You have a lot of power supply options here! We bring out the BAT pin, which is tied to the lipoly JST connector, as well as USB which is the +5V from USB if connected. We also have the 3V pin which has the output from the 3.3V regulator. We use a 500mA peak low-dropout regulator. Please budget 250mA for the WROOM32 module. While you can get 500mA total from it, you can't do it continuously from 5V as it will overheat the regulator. We use this to power the ESP32 which draws about 200mA continuous. The good news is you can put the ESP32 into sleep and low-power modes much easier.

Measuring Battery

If you're running off of a battery, chances are you wanna know what the voltage is at! That way you can tell when the battery needs recharging. Lipoly batteries are 'maxed out' at 4.2V and stick around 3.7V for much of the battery life, then slowly sink down to 3.2V or so before the protection circuitry cuts it off. By measuring the voltage you can quickly tell when you're heading below 3.7V

Since the ESP32 has tons of ADC pins, we 'sacrifice' one for Lipoly battery monitoring. You can read half of the battery voltage off of A13. Don't forget to double the voltage you read, since there is a divider.

ENable pin

If you'd like to turn off the 3.3V regulator, you can do that with the EN(able) pin. Simply tie this pin to Ground and it will disable the 3V regulator. The BAT and USB pins will still be powered

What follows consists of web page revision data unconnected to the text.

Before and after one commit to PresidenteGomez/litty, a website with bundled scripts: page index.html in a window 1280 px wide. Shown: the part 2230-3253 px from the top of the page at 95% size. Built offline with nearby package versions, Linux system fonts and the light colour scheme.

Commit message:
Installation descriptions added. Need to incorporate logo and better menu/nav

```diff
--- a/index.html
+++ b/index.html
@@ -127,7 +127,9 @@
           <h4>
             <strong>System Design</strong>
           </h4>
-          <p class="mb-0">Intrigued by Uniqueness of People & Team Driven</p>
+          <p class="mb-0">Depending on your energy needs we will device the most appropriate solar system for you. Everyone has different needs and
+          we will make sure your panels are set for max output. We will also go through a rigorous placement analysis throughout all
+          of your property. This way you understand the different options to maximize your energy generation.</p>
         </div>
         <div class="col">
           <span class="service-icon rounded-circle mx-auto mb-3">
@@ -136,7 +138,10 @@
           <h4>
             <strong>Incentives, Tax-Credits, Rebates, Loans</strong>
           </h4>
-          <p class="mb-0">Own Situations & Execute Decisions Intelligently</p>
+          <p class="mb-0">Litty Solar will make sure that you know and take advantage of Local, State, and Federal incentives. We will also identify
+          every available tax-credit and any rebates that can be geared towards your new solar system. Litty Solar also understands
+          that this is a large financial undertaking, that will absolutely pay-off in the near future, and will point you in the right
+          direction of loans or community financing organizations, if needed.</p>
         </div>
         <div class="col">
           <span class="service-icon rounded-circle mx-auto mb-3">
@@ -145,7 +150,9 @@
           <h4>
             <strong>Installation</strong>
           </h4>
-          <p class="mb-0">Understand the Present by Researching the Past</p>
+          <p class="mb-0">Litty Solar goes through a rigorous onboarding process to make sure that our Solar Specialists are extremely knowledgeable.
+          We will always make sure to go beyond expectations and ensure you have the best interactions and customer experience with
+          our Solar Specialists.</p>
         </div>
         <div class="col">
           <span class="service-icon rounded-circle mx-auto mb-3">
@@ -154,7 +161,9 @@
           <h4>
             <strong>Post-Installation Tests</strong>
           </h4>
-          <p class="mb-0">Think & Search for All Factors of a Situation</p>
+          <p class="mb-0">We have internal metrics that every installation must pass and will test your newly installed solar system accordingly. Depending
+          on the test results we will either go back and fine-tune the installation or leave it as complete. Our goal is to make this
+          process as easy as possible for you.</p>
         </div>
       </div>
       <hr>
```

Last updated on 2017-05-10 at 05.09.05 PM Published on 2017-05-10 at 05.37.07 PM